Disclaimer: Justia Dockets & Filings provides public litigation records from the federal appellate and district courts.
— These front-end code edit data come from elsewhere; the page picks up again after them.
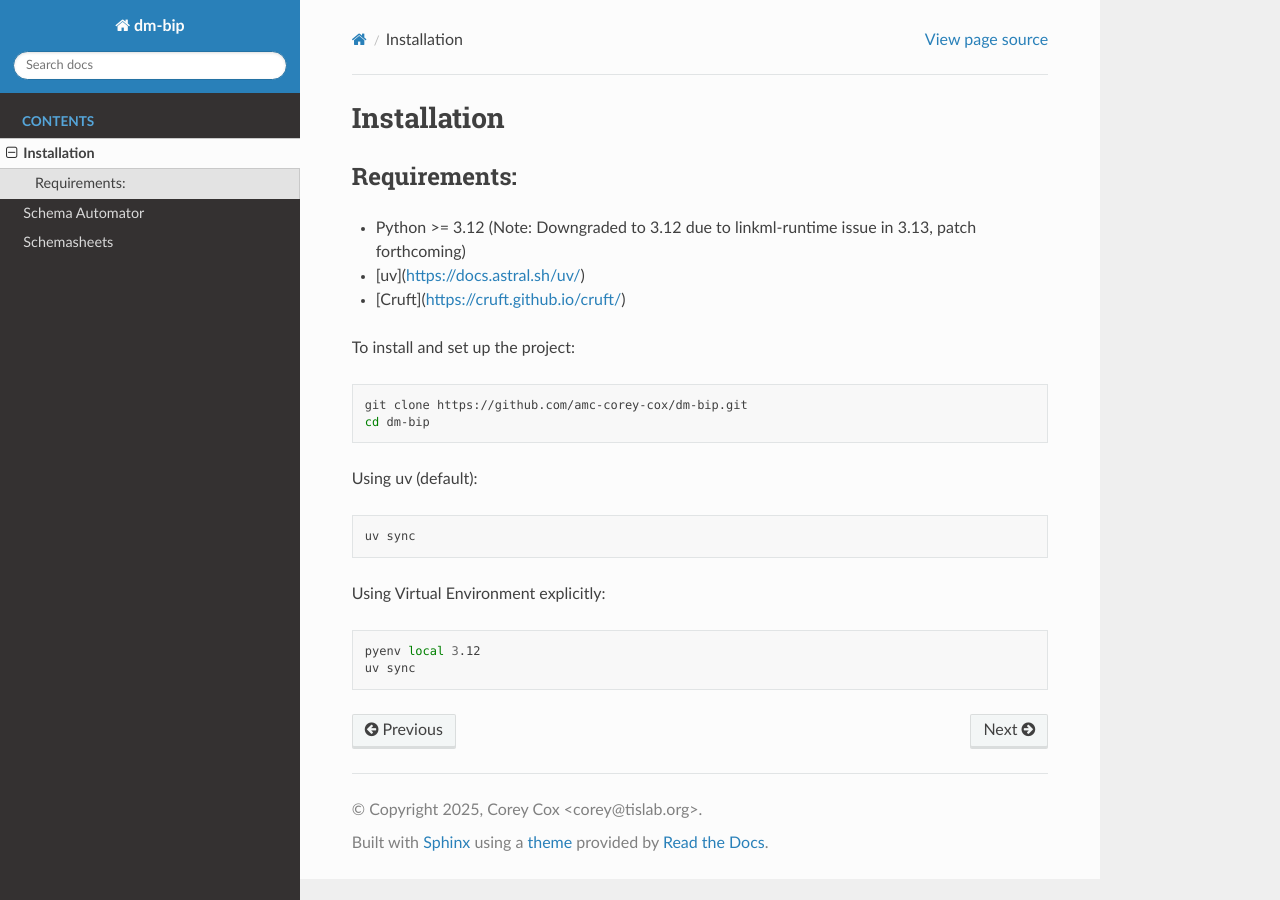
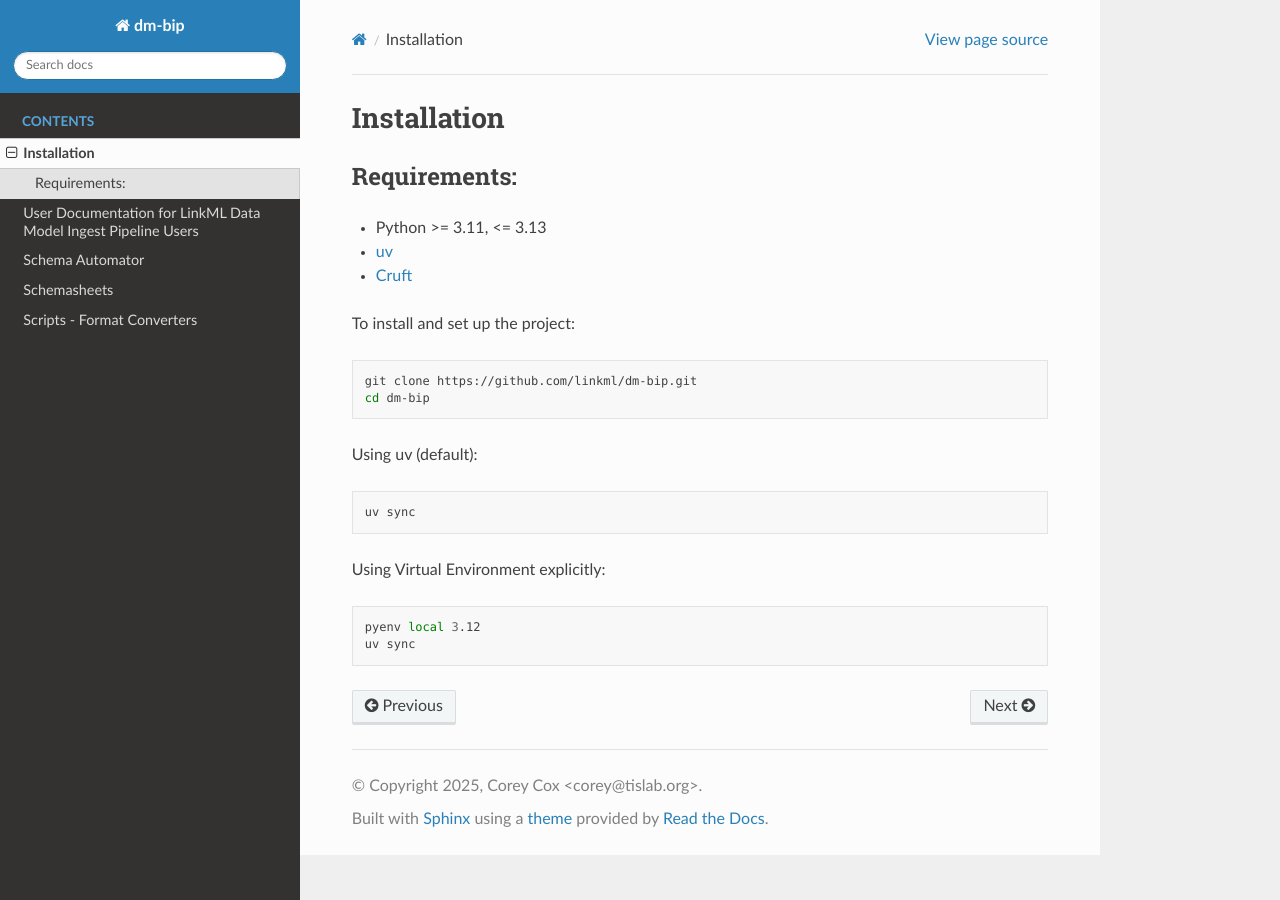
Before and after one commit to linkml/dm-bip, a Sphinx documentation site: the page built from docs/installation.rst, in a window 1280 px wide. Built offline with Sphinx 7.4.7 and the Read the Docs theme 3.1.0, drawn with Linux system fonts in a browser that asks for light colours.

Commit message:
Update documentation for accuracy and add missing docs with Claude

```diff
--- a/docs/index.rst
+++ b/docs/index.rst
@@ -41,8 +41,10 @@ Repository Structure
    :caption: Contents
 
    installation
+   pipeline_user_docs
    schema_automator
    schemasheets
+   scripts_format_converters
 
 
 Indices and tables
--- a/docs/installation.rst
+++ b/docs/installation.rst
@@ -5,15 +5,15 @@ Installation
 
 Requirements:
 -------------
-- Python >= 3.12 (Note: Downgraded to 3.12 due to linkml-runtime issue in 3.13, patch forthcoming)
-- [uv](https://docs.astral.sh/uv/)
-- [Cruft](https://cruft.github.io/cruft/)
+- Python >= 3.11, <= 3.13
+- `uv <https://docs.astral.sh/uv/>`_
+- `Cruft <https://cruft.github.io/cruft/>`_
 
 To install and set up the project:
 
 .. code-block:: bash
 
-    git clone https://github.com/amc-corey-cox/dm-bip.git
+    git clone https://github.com/linkml/dm-bip.git
     cd dm-bip
 
 Using uv (default):
```
Also changed, not shown: other parts of docs/index.rst (+1 -1 lines), README.md (+5 -4 lines), docs/intro.md (deleted), harmonica/README.md, src/dm_bip/cleaners/README.md (added), src/dm_bip/make_yaml/README.md (added), src/dm_bip/map_data/README.md (added), 1 other file.
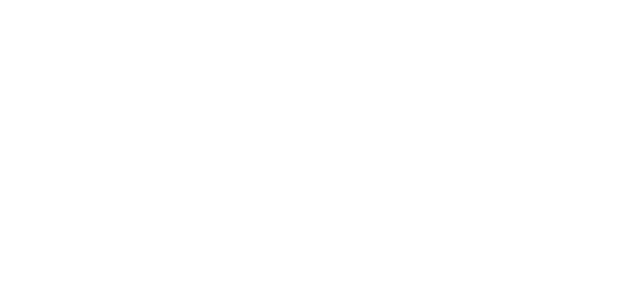
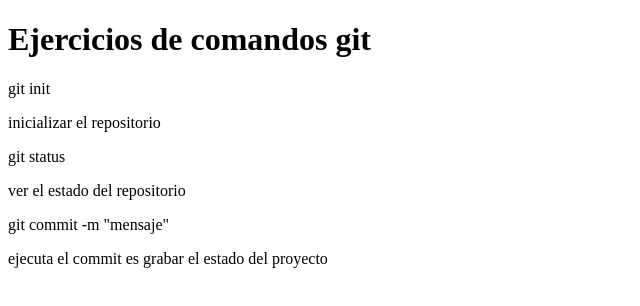
Before and after one commit to alexanderj-mm/proyecto_web, a plain HTML site: page index.html in a window 1280 px wide. Shown: the whole page, without its empty margins (0-640 px from the left). Drawn offline with Linux system fonts and the light colour scheme.

Commit message:
se ingresa informacion basica de git en index.html

```diff
--- a/index.html
+++ b/index.html
@@ -6,6 +6,13 @@
     <title>Document</title>
 </head>
 <body>
+  <H1>Ejercicios de comandos git</H1>
+  <p>git init</p>
+  <p>inicializar el repositorio</p>
+  <p>git status</p>
+  <p>ver el estado del repositorio</p>
+  <p>git commit -m "mensaje"</p>
+  <p>ejecuta el commit es grabar el estado del proyecto</p>
 
 </body>
 </html>
```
These filings and docket sheets should not be considered findings of fact or liability, nor do they necessarily reflect the view of Justia.

Why Is My Information Online?